Discovery without boundaries
Discovery science is a key area of focus for the MRC; between 60 and 70 per cent of the MRC’s research portfolio is classified as discovery research. The MRC is committed to expediting the impact of discovery research by bringing it closer to users in industry and clinical medicine. In addition to the many researcher-generated discovery science programmes, focal areas of discovery research funded by the MRC include:
The Discovery for Medicine topics reflect the MRC’s strategic assessment of the opportunity to develop the necessary knowledge-base in these areas. The MRC’s commitment to funding discovery research, across the breadth and depth of the entire MRC portfolio, is continued through a focus within this sub-set of topics. The following case studies and quantitative data demonstrate the impact of the MRC's strong track record in leading scientific discovery.
Scientists develop technique to control proteins inside live cells to treat disease
In 2015, scientists at the MRC Laboratory of Molecular Biology developed a new technique using ‘designer molecules’ to control proteins inside living cells. Named BOLT, this technique could allow scientists to control defective proteins involved in a wide range of diseases.
Scientists partner with industry to develop new diagnostic test for inherited heart disease
In January 2015, scientists at the MRC London Institute of Medical Sciences published the results of a meticulous ‘proof of concept’ study looking for a mechanism underlying inherited heart disease. By carrying out a comprehensive analysis of the titin gene, the team identified specific defects which are important for causing dilated cardiomyopathy. This work led to collaboration with Illumina Incorporated to develop TruSight, a new diagnostic test for inherited cardiac conditions which was launched in May 2015.
MRC-funded scientists gain licence to edit genes in human embryos in the UK
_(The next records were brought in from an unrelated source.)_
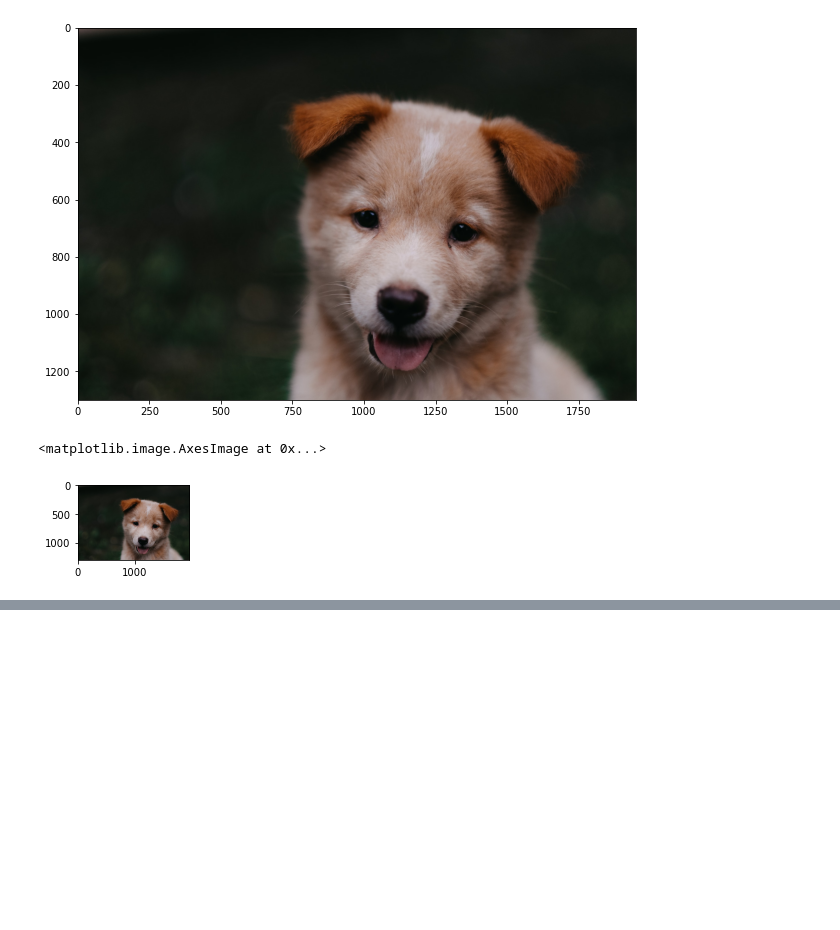
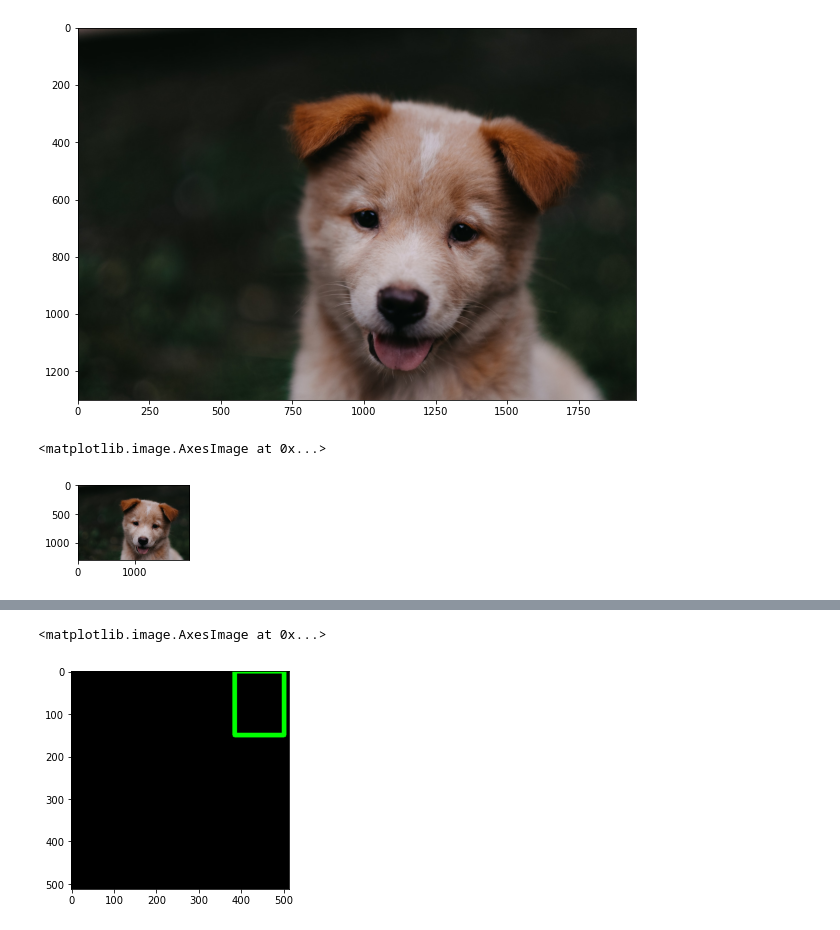
Before and after one commit to Elmiraniz/computer_vision_Udemy_course, a Jupyter notebook: section3.ipynb, the cells around one changed output, grey strips where cells are left out. Drawn from its saved outputs; the diff is of its cells as text; code cells hidden in the pictures; blank space fills up the shorter version.

```diff
--- a/section3.ipynb
+++ b/section3.ipynb
@@ -105,0 +165,5 @@ ax.imshow(fixed_img)
+# %%
+plt.imshow(blank_img)
+# %% [output]
+<matplotlib.image.AxesImage at 0x...>
+[figure, added]
```
Also changed, not shown: parts of 26 cells of this notebook.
In February 2016, Dr Kathy Niakan’s team at the Francis Crick Institute became the first to receive permission from the Human Fertilisation and Embryology Authority (HFEA) to use the genome editing technique 'CRISPR-Cas9' in human embryos. Dr Niakan was subsequently listed as one of Time Magazine’s Top 100 Most Influential People of 2016.